### TASK STATEMENT
Please report how many lines in the records below contain "fontWeight". Reply with the number alone.

### RECORDS FOR PROCESSING
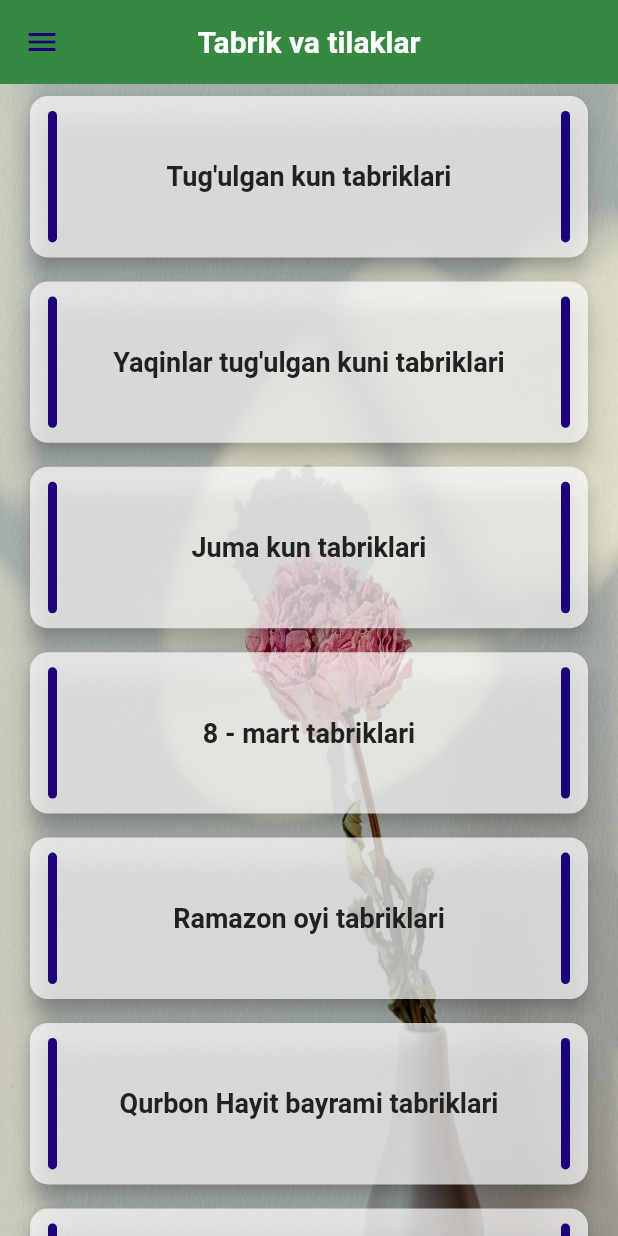
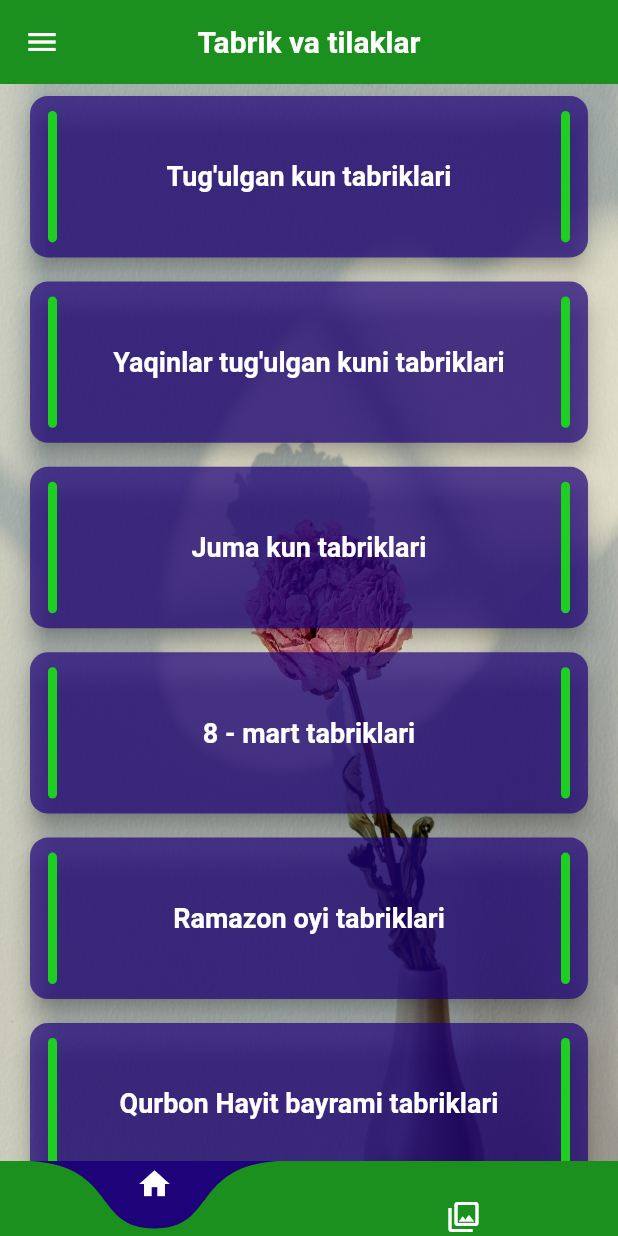
Before and after one commit to AbbosMamadaliyev/tabriknoma-va-tilaklar, a Flutter app: the screen it shows after launch, on a phone screen of 412 x 824 dp. Run offline on Flutter 3.47's test engine with Material 2 defaults, Android fonts, the phone set to English and light mode, and no system bars; drawn by our look-alikes of curved_navigation_bar, flutter_advanced_drawer; our stand-ins replace firebase_core, firebase_database, share_plus, sqflite; accounts and stored records are empty.

Commit message:
added screens

```diff
--- a/lib/main.dart
+++ b/lib/main.dart
@@ -1,11 +1,16 @@
+import 'package:firebase_core/firebase_core.dart';
 import 'package:flutter/material.dart';
 import 'package:provider/provider.dart';
 import 'package:tabriklar/main_navigation.dart';
 import 'package:tabriklar/services/categor_model_provider/categor_model_provider.dart';
 import 'package:tabriklar/services/database/db_service_provider.dart';
 import 'package:tabriklar/services/db_table_model_provider/db_table_model_provider.dart';
+import 'package:tabriklar/services/get_data_from_firebase/get_images_provider.dart';
 
-void main() {
+void main() async {
+  WidgetsFlutterBinding.ensureInitialized();
+  await Firebase.initializeApp();
+
   runApp(
     MultiProvider(
       providers: [
@@ -17,6 +22,9 @@ void main() {
         ),
         ChangeNotifierProvider(
           create: (BuildContext context) => DbTableModelProvider(),
+        ),
+        ChangeNotifierProvider(
+          create: (BuildContext context) => ImageListProvider(),
         ),
       ],
       child: MyApp(),
@@ -37,7 +45,7 @@ class MyApp extends StatelessWidget {
       theme: ThemeData(
         appBarTheme: const AppBarTheme(
           elevation: 0,
-          color: Color(0xff378842),
+          color: Color(0xff1c901e),
         ),
       ),
       initialRoute: mainNavigation.initialRoute(),
--- a/lib/main_navigation.dart
+++ b/lib/main_navigation.dart
@@ -1,5 +1,7 @@
 import 'package:flutter/material.dart';
-import 'package:tabriklar/widgets/home_page/home_page.dart';
+import 'package:tabriklar/widgets/main_screen/main_screen.dart';
+import 'package:tabriklar/widgets/photos_page/category_photos.dart';
+import 'package:tabriklar/widgets/photos_page/photos_page.dart';
 import 'package:tabriklar/widgets/saved_content_page/reading_saved_content.dart';
 import 'package:tabriklar/widgets/saved_content_page/saved_content_page.dart';
 import 'package:tabriklar/widgets/write_content/write_content_page.dart';
@@ -9,23 +11,30 @@ import 'widgets/congratulations/content.dart';
 
 abstract class MainNavigationNames {
   static const home = '/home';
+  static const mainScreen = '/mainScreen';
   static const congratulations = '/congratulations';
   static const content = '/content';
   static const favourites = '/favourites';
   static const writing = '/writing';
   static const readingFavorite = '/reading_favorite';
+  static const photos = '/photos';
+  static const categoryPhotos = '/categoryPhotos';
 }
 
 class MainNavigation {
-  String initialRoute() => MainNavigationNames.home;
+  String initialRoute() => MainNavigationNames.mainScreen;
 
   final routes = <String, Widget Function(BuildContext)>{
-    MainNavigationNames.home: (context) => const HomePage(),
+    MainNavigationNames.mainScreen: (context) => const MainScreen(),
     MainNavigationNames.congratulations: (context) =>
         const CongratulationsWidget(),
     MainNavigationNames.content: (context) => ContentBirthday(),
     MainNavigationNames.favourites: (context) => const SavedContentPage(),
     MainNavigationNames.writing: (context) => WriteContentPage(),
-    MainNavigationNames.readingFavorite: (context) => ReadingSavedContent(),
+    MainNavigationNames.readingFavorite: (context) =>
+        const ReadingSavedContent(),
+    MainNavigationNames.photos: (context) => const PhotosPage(),
+    MainNavigationNames.categoryPhotos: (context) =>
+        const CategorPhotosWidget(),
   };
 }
--- a/lib/widgets/components/custom_card.dart
+++ b/lib/widgets/components/custom_card.dart
@@ -11,7 +11,7 @@ class CustomCard extends StatelessWidget {
       height: MediaQuery.of(context).size.height * 0.15,
       width: double.infinity,
       child: Card(
-        color: const Color(0xfffffff).withOpacity(0.7),
+        color: const Color(0xff1e027a).withOpacity(0.7),
         elevation: 6,
         shape: RoundedRectangleBorder(borderRadius: BorderRadius.circular(12)),
         margin: const EdgeInsets.symmetric(horizontal: 20, vertical: 8),
@@ -22,17 +22,17 @@ class CustomCard extends StatelessWidget {
               width: 6,
               decoration: BoxDecoration(
                 borderRadius: BorderRadius.circular(16),
-                color: const Color(0xff1e027a),
+                color: const Color(0xff1ece20),
               ),
             ),
             Expanded(
               child: Center(
                 child: Text(
                   text,
-                  style: TextStyle(
+                  style: const TextStyle(
                     fontSize: 18,
                     fontWeight: FontWeight.w700,
-                    color: Colors.grey.shade900,
+                    color: Colors.white,
                   ),
                 ),
               ),
@@ -42,7 +42,7 @@ class CustomCard extends StatelessWidget {
               width: 6,
               decoration: BoxDecoration(
                 borderRadius: BorderRadius.circular(16),
-                color: const Color(0xff1e027a),
+                color: const Color(0xff1ece20),
               ),
             ),
           ],
--- a/lib/widgets/congratulations/content.dart
+++ b/lib/widgets/congratulations/content.dart
@@ -74,7 +74,11 @@ class _ContentBirthdayState extends State<ContentBirthday> {
             padding: const EdgeInsets.symmetric(horizontal: 20.0, vertical: 12),
             child: Text(
               congratulation.content,
-              style: const TextStyle(height: 1.3, fontSize: 18),
+              style: const TextStyle(
+                height: 1.3,
+                fontSize: 18,
+                fontWeight: FontWeight.w600,
+              ),
             ),
           ),
         ),
--- a/lib/widgets/home_page/home_page.dart
+++ b/lib/widgets/home_page/home_page.dart
@@ -1,57 +1,21 @@
 import 'package:flutter/material.dart';
-import 'package:flutter_advanced_drawer/flutter_advanced_drawer.dart';
 import 'package:provider/provider.dart';
 import 'package:provider/src/provider.dart';
 import 'package:tabriklar/main_navigation.dart';
 import 'package:tabriklar/services/categor_model_provider/categor_model_provider.dart';
 import 'package:tabriklar/services/database/db_service_provider.dart';
 import 'package:tabriklar/services/db_table_model_provider/db_table_model_provider.dart';
-import 'package:tabriklar/widgets/components/background_home_page.dart';
-import 'package:tabriklar/widgets/components/custom_advanced_drawer.dart';
 
 import '../components/custom_card.dart';
 
-class HomePage extends StatefulWidget {
-  const HomePage({Key? key}) : super(key: key);
-
-  @override
-  _HomePageState createState() => _HomePageState();
-}
-
-class _HomePageState extends State<HomePage> {
-  final _advancedDrawerController = AdvancedDrawerController();
-
-  void _handleMuneButtonPressed() {
-    _advancedDrawerController.showDrawer();
-  }
+class HomePageBody extends StatelessWidget {
+  const HomePageBody({Key? key}) : super(key: key);
 
   @override
   Widget build(BuildContext context) {
     final categories = context.watch<CategoryModelProvider>().categories;
     final dbTables = context.watch<DbTableModelProvider>().dbTables;
-
-    return CustomAdvancedDrawer(
-      advancedDrawerController: _advancedDrawerController,
-      child: Scaffold(
-        appBar: AppBar(
-          leading: IconButton(
-            icon: const Icon(
-              Icons.menu,
-              color: Color(0xff1e027a),
-            ),
-            onPressed: _handleMuneButtonPressed,
-          ),
-          title: const Text(
-            'Tabrik va tilaklar',
-            style: TextStyle(
-              fontSize: 20,
-              fontWeight: FontWeight.w600,
-            ),
-          ),
-          centerTitle: true,
-        ),
-        body: BackgroundHomePage(
-          child: ListView.builder(
+    return ListView.builder(
         physics: const BouncingScrollPhysics(),
         itemCount: dbTables.length,
         itemBuilder: (context, categoryIndex) {
@@ -59,12 +23,12 @@ class _HomePageState extends State<HomePage> {
           var table = dbTables[categoryIndex];
           return GestureDetector(
             onTap: () {
-                    context.read<DbServiceProver>().getData(
-                        where: table.rowName, tableName: table.tableName);
+              context
+                  .read<DbServiceProver>()
+                  .getData(where: table.rowName, tableName: table.tableName);
 
-                    Navigator.of(context).pushNamed(
-                        MainNavigationNames.congratulations,
-                        arguments: {
+              Navigator.of(context)
+                  .pushNamed(MainNavigationNames.congratulations, arguments: {
                 'where': table.rowName,
                 'tableName': table.tableName,
                 'categoryIndex': categoryIndex,
@@ -74,9 +38,6 @@ class _HomePageState extends State<HomePage> {
               text: categories[categoryIndex].category,
             ),
           );
-              }),
-        ),
-      ),
-    );
+        });
   }
 }
--- /dev/null
+++ b/lib/widgets/main_screen/main_screen.dart
@@ -0,0 +1,76 @@
+import 'package:curved_navigation_bar/curved_navigation_bar.dart';
+import 'package:flutter/material.dart';
+import 'package:flutter_advanced_drawer/flutter_advanced_drawer.dart';
+import 'package:tabriklar/widgets/components/background_home_page.dart';
+import 'package:tabriklar/widgets/components/custom_advanced_drawer.dart';
+import 'package:tabriklar/widgets/home_page/home_page.dart';
+import 'package:tabriklar/widgets/photos_page/category_photos.dart';
+
+class MainScreen extends StatefulWidget {
+  const MainScreen({Key? key}) : super(key: key);
+
+  @override
+  _MainScreenState createState() => _MainScreenState();
+}
+
+class _MainScreenState extends State<MainScreen> {
+  final _advancedDrawerController = AdvancedDrawerController();
+  int sectionIndex = 0;
+
+  void _handleMuneButtonPressed() {
+    _advancedDrawerController.showDrawer();
+  }
+
+  @override
+  Widget build(BuildContext context) {
+    return CustomAdvancedDrawer(
+      advancedDrawerController: _advancedDrawerController,
+      child: Scaffold(
+        appBar: AppBar(
+          leading: IconButton(
+            icon: const Icon(
+              Icons.menu,
+              color: Colors.white,
+            ),
+            onPressed: _handleMuneButtonPressed,
+          ),
+          title: const Text(
+            'Tabrik va tilaklar',
+            style: TextStyle(
+              fontSize: 20,
+              fontWeight: FontWeight.w600,
+            ),
+          ),
+          centerTitle: true,
+        ),
+        body: BackgroundHomePage(
+          child: sectionIndex == 0
+              ? const HomePageBody()
+              : const CategorPhotosWidget(),
+        ),
+        bottomNavigationBar: customNavigationBar(),
+      ),
+    );
+  }
+
+  CurvedNavigationBar customNavigationBar() {
+    return CurvedNavigationBar(
+      items: const [
+        Icon(Icons.home, color: Colors.white),
+        Icon(Icons.photo_library_outlined, color: Colors.white),
+      ],
+      index: 0,
+      height: 50,
+      animationCurve: Curves.easeInOut,
+      animationDuration: const Duration(milliseconds: 600),
+      color: const Color(0xff1c901e),
+      backgroundColor: const Color(0xff1e027a),
+      buttonBackgroundColor: Colors.transparent,
+      onTap: (index) {
+        setState(() {
+          sectionIndex = index;
+        });
+      },
+    );
+  }
+}
```
Also changed, not shown: lib/models/images.dart (added, +11 -0 lines), lib/services/get_data_from_firebase/get_images_provider.dart (added, +80 -0 lines), lib/widgets/photos_page/category_photos.dart (added, +92 -0 lines), lib/widgets/photos_page/photos_page.dart (added, +68 -0 lines), pubspec.yaml (+8 -0 lines), assets/images/img.jpg (added), assets/images/new_year.jpg (added), assets/screens/sc1.png (added), assets/screens/sc2.png (added), assets/screens/sc3.png (added), assets/screens/sc4.png (added), assets/screens/sc5.png (added), pubspec.lock, 5 other files. Lines whose indentation alone changed are shown as unchanged.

### EXPECTED OUTPUT
4